- Source information -
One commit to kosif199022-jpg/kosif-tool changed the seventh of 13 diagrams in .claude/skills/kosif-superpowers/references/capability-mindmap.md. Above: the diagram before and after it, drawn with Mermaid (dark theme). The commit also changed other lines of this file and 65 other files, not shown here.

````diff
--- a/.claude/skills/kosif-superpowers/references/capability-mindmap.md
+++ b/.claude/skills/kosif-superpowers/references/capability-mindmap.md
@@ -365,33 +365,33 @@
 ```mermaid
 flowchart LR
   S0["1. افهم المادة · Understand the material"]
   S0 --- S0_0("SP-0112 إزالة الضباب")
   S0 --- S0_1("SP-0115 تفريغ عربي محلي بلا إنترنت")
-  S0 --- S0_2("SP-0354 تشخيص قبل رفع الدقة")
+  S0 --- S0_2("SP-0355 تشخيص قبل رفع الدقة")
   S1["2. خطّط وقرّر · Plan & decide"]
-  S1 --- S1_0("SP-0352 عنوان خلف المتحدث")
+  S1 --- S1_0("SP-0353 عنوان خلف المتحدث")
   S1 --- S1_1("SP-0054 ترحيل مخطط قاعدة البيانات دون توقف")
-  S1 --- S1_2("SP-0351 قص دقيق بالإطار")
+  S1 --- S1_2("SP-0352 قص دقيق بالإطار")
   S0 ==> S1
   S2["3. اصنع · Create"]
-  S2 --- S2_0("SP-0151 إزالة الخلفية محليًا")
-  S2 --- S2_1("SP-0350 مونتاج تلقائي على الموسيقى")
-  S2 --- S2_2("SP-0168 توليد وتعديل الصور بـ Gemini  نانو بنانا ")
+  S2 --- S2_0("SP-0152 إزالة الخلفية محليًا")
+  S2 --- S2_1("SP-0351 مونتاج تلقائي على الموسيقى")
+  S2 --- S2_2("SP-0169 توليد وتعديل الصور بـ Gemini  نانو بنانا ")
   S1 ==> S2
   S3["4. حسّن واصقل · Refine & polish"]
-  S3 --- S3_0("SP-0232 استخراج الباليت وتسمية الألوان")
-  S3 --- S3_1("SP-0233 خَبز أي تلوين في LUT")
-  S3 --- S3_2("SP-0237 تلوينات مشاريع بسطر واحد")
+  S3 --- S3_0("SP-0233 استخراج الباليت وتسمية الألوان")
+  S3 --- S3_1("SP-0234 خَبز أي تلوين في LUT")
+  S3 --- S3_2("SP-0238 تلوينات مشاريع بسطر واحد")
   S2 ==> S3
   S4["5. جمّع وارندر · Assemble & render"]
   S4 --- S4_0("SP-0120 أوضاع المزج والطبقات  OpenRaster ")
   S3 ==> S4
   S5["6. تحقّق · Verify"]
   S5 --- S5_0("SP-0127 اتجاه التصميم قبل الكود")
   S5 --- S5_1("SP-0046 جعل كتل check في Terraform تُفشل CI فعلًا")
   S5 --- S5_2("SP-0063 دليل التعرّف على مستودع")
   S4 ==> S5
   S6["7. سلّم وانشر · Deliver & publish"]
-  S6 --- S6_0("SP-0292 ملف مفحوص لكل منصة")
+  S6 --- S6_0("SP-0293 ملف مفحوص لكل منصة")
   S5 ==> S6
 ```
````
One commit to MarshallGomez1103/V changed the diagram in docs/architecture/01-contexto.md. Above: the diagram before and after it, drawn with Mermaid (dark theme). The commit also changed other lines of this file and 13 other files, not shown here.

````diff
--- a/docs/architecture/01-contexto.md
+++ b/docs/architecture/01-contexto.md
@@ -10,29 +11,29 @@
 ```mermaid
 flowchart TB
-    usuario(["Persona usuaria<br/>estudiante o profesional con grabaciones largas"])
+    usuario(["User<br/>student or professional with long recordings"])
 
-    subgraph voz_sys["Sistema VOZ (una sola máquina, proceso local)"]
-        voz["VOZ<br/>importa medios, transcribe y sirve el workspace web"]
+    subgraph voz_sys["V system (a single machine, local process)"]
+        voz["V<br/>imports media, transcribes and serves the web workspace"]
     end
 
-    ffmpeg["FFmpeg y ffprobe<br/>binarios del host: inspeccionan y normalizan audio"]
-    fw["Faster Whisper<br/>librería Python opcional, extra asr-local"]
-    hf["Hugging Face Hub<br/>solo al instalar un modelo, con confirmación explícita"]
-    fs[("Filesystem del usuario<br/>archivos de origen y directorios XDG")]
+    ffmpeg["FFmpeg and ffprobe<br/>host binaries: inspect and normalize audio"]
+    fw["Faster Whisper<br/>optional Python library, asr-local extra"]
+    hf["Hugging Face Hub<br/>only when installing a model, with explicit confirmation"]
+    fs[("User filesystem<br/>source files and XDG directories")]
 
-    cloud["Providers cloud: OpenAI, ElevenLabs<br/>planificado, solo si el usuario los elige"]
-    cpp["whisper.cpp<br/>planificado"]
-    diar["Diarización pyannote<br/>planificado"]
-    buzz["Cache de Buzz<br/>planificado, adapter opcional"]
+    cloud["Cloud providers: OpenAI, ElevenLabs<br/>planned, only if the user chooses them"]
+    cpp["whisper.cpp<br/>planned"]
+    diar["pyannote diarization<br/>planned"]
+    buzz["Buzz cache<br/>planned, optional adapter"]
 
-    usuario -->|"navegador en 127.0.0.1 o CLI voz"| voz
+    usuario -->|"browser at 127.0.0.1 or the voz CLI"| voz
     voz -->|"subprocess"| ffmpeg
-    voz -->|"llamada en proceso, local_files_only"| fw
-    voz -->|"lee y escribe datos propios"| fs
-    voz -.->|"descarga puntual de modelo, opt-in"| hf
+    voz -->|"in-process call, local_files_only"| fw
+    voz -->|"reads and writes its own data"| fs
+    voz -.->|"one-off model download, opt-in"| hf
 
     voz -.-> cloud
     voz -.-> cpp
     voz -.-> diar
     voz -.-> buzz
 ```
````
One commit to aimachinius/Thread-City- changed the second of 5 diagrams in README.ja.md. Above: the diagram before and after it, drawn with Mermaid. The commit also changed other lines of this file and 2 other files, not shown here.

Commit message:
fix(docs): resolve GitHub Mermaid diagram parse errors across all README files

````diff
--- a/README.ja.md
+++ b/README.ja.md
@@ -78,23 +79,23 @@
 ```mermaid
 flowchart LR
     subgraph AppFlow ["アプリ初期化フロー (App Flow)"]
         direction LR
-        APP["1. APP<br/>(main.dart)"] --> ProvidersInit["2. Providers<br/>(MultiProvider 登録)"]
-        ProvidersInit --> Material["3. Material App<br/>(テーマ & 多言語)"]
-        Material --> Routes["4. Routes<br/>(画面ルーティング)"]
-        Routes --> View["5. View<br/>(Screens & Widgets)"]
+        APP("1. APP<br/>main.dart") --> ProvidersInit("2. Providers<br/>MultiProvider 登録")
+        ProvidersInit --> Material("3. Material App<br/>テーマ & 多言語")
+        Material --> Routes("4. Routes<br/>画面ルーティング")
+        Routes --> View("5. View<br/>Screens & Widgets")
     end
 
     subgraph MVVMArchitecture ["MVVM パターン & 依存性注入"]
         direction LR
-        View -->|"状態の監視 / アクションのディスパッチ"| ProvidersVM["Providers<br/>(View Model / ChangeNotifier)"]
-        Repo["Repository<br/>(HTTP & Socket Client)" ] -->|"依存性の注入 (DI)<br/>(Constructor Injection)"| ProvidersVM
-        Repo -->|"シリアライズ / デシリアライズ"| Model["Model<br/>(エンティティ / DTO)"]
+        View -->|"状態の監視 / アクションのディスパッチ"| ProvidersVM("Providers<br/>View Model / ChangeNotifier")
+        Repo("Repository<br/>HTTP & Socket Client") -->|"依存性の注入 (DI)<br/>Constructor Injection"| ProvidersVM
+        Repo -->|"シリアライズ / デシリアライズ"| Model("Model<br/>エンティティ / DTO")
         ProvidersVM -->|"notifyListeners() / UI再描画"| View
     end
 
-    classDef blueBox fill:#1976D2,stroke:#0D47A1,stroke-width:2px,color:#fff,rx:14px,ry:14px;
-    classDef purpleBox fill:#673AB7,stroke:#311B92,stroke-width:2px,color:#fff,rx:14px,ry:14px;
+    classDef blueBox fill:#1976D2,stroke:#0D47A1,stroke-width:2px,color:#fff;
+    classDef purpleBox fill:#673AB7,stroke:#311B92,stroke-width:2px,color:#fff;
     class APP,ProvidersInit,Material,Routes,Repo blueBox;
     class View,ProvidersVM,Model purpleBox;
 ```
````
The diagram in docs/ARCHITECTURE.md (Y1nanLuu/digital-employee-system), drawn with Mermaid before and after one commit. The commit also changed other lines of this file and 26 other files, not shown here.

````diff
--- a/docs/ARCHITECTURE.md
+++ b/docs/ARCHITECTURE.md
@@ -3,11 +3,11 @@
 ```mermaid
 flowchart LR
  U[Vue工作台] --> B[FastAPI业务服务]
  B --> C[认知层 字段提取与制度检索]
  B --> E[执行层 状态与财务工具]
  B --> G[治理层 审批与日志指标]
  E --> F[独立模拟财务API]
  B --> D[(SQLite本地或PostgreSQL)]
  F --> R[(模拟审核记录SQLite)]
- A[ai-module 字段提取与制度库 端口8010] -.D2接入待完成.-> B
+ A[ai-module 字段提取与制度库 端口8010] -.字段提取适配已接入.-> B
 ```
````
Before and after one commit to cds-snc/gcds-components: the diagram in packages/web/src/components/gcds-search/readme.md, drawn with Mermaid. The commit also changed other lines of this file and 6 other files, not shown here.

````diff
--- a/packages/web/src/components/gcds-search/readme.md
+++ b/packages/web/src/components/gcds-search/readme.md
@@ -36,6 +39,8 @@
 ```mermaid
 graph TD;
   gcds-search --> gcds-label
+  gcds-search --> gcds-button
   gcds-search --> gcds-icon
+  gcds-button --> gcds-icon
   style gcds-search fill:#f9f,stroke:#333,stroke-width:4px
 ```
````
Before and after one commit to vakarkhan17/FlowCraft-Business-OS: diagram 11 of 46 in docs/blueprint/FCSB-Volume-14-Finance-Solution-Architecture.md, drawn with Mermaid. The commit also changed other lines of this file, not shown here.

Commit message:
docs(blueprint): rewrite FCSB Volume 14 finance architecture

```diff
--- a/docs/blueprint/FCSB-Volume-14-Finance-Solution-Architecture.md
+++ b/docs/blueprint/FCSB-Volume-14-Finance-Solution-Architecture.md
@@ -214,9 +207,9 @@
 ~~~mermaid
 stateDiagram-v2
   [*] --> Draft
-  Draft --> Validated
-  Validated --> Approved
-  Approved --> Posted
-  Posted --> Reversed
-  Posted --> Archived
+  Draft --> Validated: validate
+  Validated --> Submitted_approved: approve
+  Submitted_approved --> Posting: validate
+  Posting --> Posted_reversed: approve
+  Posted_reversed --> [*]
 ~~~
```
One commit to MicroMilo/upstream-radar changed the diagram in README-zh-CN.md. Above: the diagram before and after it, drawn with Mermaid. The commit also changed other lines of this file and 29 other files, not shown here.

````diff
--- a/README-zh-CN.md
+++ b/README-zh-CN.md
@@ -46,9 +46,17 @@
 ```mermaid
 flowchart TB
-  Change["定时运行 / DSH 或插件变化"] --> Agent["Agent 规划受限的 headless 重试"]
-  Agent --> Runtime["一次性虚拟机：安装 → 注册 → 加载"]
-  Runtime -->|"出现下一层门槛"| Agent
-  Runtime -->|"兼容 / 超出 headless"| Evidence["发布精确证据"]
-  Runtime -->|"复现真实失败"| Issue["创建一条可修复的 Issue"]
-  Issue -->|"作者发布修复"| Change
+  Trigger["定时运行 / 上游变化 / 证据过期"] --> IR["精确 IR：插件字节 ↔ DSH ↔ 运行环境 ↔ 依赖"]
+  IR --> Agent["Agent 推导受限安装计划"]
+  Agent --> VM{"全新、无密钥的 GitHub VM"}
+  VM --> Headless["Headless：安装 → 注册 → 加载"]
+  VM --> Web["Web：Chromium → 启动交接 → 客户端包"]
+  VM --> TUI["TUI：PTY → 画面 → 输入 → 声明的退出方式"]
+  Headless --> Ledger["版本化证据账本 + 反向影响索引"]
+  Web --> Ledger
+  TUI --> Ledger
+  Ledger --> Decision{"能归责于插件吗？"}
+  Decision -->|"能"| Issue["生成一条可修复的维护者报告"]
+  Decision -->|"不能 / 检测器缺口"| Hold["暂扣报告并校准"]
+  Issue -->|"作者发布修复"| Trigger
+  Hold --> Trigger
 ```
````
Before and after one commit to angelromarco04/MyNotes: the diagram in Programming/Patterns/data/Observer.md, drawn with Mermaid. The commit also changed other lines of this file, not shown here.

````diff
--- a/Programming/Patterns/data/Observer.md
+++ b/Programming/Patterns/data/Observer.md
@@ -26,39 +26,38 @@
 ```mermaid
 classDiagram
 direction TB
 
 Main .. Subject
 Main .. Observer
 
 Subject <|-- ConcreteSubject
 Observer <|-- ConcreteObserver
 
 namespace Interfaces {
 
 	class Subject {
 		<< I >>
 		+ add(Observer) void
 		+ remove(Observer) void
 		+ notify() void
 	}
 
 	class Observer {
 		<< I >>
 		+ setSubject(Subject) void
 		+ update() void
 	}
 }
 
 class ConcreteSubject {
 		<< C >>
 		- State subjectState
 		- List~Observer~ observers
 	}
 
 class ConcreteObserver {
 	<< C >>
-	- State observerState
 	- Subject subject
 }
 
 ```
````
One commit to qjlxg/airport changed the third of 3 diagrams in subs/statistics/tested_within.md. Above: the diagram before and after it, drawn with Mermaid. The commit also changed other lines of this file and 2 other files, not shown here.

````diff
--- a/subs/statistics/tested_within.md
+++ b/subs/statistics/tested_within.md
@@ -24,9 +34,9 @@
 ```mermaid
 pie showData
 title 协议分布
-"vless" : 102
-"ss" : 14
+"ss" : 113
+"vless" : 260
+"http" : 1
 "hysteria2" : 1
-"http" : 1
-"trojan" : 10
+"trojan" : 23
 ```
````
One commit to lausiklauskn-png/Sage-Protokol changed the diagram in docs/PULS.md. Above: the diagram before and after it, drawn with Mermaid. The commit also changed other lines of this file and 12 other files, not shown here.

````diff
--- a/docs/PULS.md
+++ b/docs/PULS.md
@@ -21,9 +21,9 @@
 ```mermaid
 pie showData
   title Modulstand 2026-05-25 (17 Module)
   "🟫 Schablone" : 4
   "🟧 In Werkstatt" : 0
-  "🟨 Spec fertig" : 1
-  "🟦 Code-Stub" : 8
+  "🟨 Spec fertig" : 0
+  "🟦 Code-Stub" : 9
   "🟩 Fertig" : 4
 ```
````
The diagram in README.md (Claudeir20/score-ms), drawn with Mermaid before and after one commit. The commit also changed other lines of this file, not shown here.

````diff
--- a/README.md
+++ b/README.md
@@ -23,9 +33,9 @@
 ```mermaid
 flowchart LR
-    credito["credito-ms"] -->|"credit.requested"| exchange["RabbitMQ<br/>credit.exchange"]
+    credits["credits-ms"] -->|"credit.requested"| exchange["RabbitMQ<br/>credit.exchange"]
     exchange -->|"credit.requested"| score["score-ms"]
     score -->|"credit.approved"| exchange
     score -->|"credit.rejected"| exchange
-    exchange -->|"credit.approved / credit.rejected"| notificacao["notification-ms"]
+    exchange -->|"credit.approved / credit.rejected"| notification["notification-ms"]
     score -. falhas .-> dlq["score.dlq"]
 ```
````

- Your task -
Using the listing, copy every line where the word "subs" shows up.

- The completed task -
One commit to qjlxg/airport changed the third of 3 diagrams in subs/statistics/tested_within.md. Above: the diagram before and after it, drawn with Mermaid. The commit also changed other lines of this file and 2 other files, not shown here.
--- a/subs/statistics/tested_within.md
+++ b/subs/statistics/tested_within.md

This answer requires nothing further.